Flowering cherries, which are members of the genus Prunus, are planted for their ornamental value. They do not bear edible fruit, but rather produce a profusion of delicate, fragrant white or pink blooms in spring. One of the most well-known flowering cherry tree plantings is in Washington, D.C.
Flowering cherries are mild climate trees that may grow to between 6 and 40 feet in size. All varieties should be planted in fast-draining soil and full sun and require regular water.
A cultivar of the Japanese flowering cherry (P. serrulata), the Kwanzan flowering cherry tolerates heat and humidity better than most others and can be planted in U.S. Department of Agriculture plant hardiness zones 5 to 9. This cultivar can grow to 30 feet and produces double, deep rose blooms in clusters. The tree blooms in midspring, and blooms may appear at the same time as young, red foliage. Leaves age to green and then orange in fall. This cultivar has stiff, upright branches that form an upside-down cone.

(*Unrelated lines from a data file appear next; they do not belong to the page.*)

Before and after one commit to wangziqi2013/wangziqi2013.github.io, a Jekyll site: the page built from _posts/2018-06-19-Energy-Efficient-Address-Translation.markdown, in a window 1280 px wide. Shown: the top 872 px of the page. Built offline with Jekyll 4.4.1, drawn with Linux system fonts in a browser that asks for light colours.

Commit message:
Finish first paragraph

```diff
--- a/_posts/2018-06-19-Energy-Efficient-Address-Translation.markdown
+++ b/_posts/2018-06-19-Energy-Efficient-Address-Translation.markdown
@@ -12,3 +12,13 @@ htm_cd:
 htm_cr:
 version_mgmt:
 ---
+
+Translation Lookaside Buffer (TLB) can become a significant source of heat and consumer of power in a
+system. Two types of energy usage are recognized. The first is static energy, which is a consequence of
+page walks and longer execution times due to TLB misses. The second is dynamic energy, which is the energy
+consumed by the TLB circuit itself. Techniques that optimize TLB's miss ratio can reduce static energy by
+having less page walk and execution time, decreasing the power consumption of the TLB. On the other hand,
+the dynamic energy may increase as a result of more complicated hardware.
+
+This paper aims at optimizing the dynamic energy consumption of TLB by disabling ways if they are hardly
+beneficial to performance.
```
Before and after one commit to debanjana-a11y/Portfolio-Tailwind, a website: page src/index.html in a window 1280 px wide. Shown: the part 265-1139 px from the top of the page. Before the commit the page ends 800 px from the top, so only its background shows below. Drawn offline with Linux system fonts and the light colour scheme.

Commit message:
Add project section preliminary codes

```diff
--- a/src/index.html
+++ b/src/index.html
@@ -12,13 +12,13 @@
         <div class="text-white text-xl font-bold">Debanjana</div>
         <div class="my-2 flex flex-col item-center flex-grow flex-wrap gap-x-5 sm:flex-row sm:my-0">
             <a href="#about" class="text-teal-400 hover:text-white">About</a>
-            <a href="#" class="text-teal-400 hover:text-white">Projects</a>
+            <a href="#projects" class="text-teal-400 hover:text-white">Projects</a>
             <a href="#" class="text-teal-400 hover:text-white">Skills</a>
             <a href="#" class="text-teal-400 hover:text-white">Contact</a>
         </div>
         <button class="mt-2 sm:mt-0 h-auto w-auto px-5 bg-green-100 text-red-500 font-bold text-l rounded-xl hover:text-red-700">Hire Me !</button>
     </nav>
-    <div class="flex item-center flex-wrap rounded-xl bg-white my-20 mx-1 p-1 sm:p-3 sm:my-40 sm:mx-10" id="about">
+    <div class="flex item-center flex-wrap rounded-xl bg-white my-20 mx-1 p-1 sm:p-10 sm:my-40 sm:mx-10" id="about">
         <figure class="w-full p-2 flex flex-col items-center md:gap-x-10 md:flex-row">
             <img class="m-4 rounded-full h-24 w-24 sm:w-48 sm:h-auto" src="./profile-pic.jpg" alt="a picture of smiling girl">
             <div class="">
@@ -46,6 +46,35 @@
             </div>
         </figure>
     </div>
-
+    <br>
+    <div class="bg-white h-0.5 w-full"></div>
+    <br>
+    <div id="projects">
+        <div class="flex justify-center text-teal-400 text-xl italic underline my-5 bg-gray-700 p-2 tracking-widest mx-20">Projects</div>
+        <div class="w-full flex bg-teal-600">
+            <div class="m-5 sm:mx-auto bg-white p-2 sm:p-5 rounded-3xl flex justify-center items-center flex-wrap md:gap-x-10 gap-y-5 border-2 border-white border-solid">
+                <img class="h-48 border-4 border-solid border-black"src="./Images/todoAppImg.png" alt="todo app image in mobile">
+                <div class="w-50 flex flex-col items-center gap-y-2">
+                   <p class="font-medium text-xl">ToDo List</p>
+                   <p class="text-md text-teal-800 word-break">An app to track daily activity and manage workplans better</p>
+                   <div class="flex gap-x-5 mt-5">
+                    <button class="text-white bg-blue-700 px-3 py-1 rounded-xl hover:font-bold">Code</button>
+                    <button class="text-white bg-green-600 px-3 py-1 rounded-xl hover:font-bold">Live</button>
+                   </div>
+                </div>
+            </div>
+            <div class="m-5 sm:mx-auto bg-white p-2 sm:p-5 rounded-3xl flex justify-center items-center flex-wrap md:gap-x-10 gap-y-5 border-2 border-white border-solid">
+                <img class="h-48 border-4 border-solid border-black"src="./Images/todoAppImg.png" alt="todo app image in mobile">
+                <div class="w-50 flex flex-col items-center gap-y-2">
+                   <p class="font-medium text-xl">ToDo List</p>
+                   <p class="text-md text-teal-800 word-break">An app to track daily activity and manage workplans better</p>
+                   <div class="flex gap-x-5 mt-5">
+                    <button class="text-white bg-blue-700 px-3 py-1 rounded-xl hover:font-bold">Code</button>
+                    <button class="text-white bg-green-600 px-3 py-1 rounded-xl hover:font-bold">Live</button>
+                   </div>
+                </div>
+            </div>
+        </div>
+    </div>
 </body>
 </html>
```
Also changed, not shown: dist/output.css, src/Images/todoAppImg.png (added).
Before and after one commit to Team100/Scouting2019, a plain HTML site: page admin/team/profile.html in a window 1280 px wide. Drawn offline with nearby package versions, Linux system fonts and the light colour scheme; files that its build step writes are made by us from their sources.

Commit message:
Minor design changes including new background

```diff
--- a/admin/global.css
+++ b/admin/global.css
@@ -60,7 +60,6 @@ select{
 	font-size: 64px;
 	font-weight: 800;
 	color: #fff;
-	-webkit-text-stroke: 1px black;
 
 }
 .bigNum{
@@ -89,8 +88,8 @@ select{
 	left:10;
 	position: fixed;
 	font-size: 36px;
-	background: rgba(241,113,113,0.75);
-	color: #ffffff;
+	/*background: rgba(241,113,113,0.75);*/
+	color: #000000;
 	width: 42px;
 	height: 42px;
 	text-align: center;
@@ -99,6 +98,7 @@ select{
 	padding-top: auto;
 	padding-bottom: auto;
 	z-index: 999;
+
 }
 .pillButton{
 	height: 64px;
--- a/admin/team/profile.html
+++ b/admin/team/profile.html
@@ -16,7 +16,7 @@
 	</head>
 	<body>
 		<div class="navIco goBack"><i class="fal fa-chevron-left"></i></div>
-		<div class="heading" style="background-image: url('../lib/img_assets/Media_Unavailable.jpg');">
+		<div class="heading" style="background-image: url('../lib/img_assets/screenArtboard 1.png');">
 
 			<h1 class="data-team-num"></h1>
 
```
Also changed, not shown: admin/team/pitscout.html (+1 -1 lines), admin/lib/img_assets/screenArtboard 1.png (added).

Snow Fountains (P. serrulata) is another Japanese flowering cherry cultivar and is among the smallest flowering cherry trees. Even when it is mature, it may be as little as 6 feet or as tall as 12 feet. An early spring bloomer, the Snow Fountains tree produces single white blooms. The foliage is glossy green, but ages to yellow or orange in fall. Snow Fountains may have curving trunks and the branches are weeping. Hardy in zones 5 to 8, it can tolerate part shade.
The Taiwan flowering cherry tree (P. campanulata) is unique among flowering cherries for its hot pink blooms. This variety is an early bloomer, and the flowers are bell-shaped, single blooms. The Taiwan flowering cherry, also known as the Formosa flowering cherry, has a graceful branch structure and can grow to 25 feet. Able to thrive in warmer climates than other varieties, this tree is hardy in zones 7b to 9. The Taiwan flowering cherry has been used to create hybrids, including the Okame cultivar, which has red blooms.
The Yoshino flowering cherry (P. yedoensis) can grow to 50 feet high and and 40 feet across and produces single, light pink blooms in the spring. This is the variety planted in Washington, D.C. Other cherry blossom festivals, including the one in Macon, Georgia, have been built around this cultivar.
Hardy in zones 5 to 8, the Yoshino flowering cherry has an Oriental branching pattern and the foliage is dark green and glossy. This tree has a rounded habit.